___ Records for the exercise ___

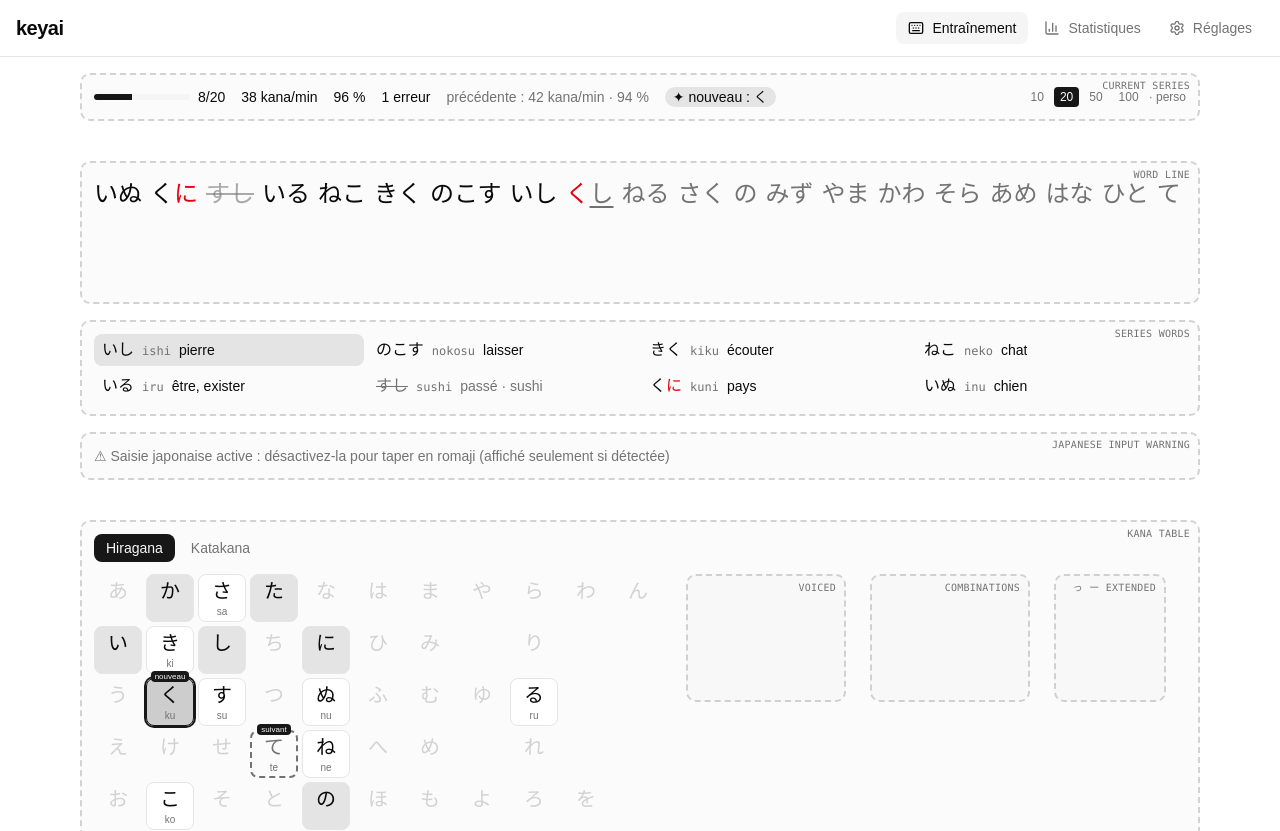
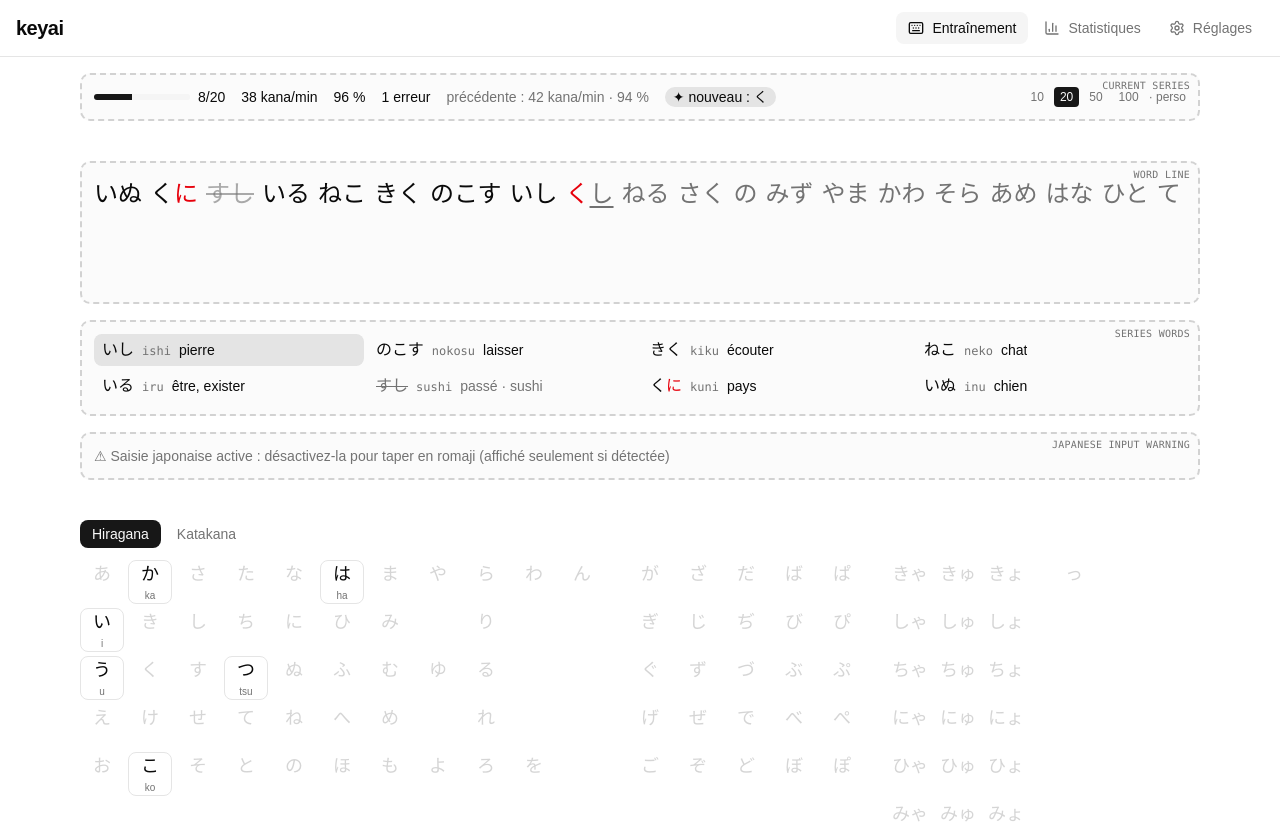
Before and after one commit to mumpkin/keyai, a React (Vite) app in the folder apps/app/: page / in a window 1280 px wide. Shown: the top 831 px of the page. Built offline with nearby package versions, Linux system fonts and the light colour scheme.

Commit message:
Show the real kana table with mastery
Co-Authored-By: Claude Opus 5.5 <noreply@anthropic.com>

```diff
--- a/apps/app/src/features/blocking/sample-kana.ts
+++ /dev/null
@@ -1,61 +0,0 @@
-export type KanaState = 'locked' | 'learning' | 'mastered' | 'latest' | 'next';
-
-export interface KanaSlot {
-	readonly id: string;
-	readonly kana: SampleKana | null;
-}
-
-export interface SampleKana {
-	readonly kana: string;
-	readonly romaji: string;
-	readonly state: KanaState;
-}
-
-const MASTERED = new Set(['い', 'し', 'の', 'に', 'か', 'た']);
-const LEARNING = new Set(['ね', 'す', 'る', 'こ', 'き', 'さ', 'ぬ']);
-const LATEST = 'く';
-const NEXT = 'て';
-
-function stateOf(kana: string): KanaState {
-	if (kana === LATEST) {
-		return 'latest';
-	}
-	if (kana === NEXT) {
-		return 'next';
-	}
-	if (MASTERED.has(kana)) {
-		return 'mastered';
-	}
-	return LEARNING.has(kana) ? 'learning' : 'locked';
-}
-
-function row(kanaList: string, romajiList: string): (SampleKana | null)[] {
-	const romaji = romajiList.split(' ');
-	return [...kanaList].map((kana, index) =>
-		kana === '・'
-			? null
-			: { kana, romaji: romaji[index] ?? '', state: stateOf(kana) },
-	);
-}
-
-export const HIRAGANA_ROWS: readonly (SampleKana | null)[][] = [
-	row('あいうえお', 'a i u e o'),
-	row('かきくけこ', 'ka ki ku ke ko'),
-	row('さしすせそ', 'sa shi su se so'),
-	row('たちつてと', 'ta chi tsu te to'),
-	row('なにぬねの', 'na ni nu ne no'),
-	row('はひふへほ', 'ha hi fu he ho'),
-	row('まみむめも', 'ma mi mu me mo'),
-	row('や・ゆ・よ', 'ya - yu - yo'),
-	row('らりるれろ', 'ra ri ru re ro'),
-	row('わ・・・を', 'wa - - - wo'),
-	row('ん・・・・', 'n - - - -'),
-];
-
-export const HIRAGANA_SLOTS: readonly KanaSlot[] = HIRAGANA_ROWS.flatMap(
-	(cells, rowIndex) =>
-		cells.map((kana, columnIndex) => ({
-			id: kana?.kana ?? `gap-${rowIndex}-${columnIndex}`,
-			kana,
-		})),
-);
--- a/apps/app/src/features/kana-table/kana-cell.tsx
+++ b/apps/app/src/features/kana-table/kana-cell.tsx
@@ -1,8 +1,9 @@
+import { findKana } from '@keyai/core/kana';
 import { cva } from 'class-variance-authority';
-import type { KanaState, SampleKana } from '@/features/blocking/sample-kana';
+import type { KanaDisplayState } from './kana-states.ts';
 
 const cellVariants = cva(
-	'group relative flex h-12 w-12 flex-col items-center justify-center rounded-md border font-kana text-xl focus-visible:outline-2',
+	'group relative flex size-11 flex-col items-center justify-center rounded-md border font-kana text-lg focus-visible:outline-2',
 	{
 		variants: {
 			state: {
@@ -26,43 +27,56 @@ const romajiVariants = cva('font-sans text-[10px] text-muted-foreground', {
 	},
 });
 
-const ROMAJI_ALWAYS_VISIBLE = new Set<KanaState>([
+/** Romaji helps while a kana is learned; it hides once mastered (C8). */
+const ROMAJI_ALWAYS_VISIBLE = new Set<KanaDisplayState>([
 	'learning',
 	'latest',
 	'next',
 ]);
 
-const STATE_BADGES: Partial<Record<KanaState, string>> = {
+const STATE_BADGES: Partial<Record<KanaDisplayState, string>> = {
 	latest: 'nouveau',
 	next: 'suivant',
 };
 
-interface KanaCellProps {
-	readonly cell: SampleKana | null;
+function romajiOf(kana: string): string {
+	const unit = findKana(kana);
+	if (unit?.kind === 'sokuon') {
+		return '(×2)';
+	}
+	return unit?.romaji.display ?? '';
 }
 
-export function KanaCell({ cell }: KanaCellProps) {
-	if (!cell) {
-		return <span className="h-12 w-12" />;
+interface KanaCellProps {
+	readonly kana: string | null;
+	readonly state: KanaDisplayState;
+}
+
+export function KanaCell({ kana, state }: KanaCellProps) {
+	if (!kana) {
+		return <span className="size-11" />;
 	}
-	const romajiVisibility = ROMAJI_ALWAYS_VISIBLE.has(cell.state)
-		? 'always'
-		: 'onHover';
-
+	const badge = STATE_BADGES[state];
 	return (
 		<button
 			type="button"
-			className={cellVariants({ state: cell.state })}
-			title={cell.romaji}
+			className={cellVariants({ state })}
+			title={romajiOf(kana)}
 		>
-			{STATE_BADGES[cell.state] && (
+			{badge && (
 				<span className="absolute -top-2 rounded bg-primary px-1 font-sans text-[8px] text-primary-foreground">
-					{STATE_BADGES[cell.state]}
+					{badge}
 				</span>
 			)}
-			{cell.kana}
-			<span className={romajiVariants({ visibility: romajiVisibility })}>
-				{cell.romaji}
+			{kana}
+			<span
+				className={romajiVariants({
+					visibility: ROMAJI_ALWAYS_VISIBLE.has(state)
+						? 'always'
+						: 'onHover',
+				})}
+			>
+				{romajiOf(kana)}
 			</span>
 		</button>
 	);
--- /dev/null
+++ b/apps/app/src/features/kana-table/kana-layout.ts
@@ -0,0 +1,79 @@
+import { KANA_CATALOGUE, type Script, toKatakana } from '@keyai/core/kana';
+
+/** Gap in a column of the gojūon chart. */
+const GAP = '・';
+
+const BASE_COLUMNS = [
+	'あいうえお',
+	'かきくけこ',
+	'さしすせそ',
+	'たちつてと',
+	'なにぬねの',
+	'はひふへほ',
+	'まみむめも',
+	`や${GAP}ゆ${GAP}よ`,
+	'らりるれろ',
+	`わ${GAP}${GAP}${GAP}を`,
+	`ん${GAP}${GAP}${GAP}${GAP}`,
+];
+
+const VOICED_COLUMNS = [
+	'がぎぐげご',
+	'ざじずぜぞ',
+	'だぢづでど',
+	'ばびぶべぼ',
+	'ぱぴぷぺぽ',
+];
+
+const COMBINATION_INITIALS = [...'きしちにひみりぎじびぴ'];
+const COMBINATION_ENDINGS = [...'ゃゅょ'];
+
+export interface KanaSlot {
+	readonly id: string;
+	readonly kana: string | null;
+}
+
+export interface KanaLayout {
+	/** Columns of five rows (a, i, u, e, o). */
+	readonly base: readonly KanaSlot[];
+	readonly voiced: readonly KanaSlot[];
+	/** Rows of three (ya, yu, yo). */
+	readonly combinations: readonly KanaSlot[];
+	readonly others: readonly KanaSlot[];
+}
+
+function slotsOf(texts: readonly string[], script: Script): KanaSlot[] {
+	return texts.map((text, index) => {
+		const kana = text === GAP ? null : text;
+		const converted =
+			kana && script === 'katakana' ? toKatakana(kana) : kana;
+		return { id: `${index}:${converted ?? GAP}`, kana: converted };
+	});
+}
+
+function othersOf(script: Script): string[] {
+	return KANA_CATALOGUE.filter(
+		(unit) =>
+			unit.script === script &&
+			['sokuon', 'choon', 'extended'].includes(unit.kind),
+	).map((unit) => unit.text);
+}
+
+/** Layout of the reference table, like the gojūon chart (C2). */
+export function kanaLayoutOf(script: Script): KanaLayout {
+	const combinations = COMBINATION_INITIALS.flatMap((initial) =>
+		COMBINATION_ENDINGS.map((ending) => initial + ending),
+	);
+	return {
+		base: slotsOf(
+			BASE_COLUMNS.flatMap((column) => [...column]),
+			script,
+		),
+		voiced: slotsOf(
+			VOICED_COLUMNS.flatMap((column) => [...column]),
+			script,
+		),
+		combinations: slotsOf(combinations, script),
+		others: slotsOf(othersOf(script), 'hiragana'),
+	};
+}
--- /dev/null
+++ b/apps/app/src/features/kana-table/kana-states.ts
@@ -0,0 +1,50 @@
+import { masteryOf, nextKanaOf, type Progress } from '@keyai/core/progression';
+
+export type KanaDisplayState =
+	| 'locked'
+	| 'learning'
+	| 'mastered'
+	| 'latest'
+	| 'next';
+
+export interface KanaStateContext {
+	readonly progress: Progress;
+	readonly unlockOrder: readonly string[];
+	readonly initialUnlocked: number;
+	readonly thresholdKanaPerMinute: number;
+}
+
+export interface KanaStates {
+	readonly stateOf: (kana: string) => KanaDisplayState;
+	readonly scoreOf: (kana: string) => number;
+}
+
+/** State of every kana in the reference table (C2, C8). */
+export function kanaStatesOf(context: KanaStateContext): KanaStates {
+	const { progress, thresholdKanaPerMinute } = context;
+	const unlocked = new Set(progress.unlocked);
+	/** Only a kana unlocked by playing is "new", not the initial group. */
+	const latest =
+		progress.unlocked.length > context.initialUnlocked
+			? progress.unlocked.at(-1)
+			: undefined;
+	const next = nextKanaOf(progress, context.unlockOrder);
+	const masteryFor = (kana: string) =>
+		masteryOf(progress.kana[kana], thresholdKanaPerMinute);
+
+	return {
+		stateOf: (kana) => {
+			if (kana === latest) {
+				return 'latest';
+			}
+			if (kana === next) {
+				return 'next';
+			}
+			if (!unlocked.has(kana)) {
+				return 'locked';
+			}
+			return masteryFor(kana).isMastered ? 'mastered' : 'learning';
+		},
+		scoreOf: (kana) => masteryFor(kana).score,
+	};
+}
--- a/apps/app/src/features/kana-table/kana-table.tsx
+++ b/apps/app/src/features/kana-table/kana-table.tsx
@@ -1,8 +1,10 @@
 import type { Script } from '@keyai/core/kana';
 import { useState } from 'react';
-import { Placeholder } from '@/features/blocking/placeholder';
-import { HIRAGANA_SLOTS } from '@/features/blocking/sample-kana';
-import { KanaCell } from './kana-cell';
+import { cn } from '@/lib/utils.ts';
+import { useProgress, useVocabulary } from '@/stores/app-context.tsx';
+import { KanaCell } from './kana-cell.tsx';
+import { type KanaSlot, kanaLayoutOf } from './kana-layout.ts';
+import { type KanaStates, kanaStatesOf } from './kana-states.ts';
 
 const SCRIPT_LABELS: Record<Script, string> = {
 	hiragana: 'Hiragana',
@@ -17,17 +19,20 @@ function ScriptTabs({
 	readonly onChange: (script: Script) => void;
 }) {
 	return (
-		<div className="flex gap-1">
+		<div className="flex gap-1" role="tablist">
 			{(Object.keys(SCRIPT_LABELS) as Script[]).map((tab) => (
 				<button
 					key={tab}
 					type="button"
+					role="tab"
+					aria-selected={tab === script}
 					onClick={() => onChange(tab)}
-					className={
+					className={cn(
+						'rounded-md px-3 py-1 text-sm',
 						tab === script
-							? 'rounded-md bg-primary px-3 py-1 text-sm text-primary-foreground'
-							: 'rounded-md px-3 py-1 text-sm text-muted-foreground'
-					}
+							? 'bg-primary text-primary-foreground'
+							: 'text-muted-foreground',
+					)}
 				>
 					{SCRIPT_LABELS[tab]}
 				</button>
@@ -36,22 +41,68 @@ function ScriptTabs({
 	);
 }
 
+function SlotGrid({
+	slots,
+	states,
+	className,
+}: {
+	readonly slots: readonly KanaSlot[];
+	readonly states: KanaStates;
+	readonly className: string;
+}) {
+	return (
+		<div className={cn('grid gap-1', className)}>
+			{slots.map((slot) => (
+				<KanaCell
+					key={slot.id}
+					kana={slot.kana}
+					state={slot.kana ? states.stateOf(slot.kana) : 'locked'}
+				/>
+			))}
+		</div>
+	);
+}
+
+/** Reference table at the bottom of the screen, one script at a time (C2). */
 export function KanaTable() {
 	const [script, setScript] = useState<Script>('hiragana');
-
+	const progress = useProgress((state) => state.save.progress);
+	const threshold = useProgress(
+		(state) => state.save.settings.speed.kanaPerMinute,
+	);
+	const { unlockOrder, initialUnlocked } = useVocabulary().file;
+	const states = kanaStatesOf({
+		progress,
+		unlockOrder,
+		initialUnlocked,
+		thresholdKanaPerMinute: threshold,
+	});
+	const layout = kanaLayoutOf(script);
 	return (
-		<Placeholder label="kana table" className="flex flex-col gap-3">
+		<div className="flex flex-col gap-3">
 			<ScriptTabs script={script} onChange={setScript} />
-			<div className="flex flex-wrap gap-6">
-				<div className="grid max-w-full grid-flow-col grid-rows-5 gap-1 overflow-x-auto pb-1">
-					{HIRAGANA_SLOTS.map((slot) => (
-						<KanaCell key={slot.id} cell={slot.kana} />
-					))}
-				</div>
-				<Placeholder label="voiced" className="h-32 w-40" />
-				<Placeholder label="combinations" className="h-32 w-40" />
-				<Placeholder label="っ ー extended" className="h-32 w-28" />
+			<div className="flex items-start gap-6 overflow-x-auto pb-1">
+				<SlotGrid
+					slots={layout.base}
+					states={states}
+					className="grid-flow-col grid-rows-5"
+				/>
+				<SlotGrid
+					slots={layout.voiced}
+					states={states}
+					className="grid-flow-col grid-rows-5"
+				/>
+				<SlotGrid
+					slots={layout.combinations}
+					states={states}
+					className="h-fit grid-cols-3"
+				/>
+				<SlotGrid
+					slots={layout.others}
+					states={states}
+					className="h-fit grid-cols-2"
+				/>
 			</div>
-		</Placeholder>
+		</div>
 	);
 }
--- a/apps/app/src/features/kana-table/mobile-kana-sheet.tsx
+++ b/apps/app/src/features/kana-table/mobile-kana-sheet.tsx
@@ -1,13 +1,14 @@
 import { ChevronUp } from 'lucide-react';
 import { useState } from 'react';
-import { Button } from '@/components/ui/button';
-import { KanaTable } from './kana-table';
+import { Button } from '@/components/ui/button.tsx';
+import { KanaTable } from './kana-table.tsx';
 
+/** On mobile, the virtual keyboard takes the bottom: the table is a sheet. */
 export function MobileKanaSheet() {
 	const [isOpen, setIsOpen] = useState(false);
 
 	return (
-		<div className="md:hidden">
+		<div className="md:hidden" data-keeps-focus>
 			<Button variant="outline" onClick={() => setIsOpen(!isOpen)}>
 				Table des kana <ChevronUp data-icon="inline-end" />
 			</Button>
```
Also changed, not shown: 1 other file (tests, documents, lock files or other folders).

___

■ Work task
Search the records for the string "features" and return every line in which it occurs.

■ The completed task
--- a/apps/app/src/features/blocking/sample-kana.ts
--- a/apps/app/src/features/kana-table/kana-cell.tsx
+++ b/apps/app/src/features/kana-table/kana-cell.tsx
-import type { KanaState, SampleKana } from '@/features/blocking/sample-kana';
+++ b/apps/app/src/features/kana-table/kana-layout.ts
+++ b/apps/app/src/features/kana-table/kana-states.ts
--- a/apps/app/src/features/kana-table/kana-table.tsx
+++ b/apps/app/src/features/kana-table/kana-table.tsx
-import { Placeholder } from '@/features/blocking/placeholder';
-import { HIRAGANA_SLOTS } from '@/features/blocking/sample-kana';
--- a/apps/app/src/features/kana-table/mobile-kana-sheet.tsx
+++ b/apps/app/src/features/kana-table/mobile-kana-sheet.tsx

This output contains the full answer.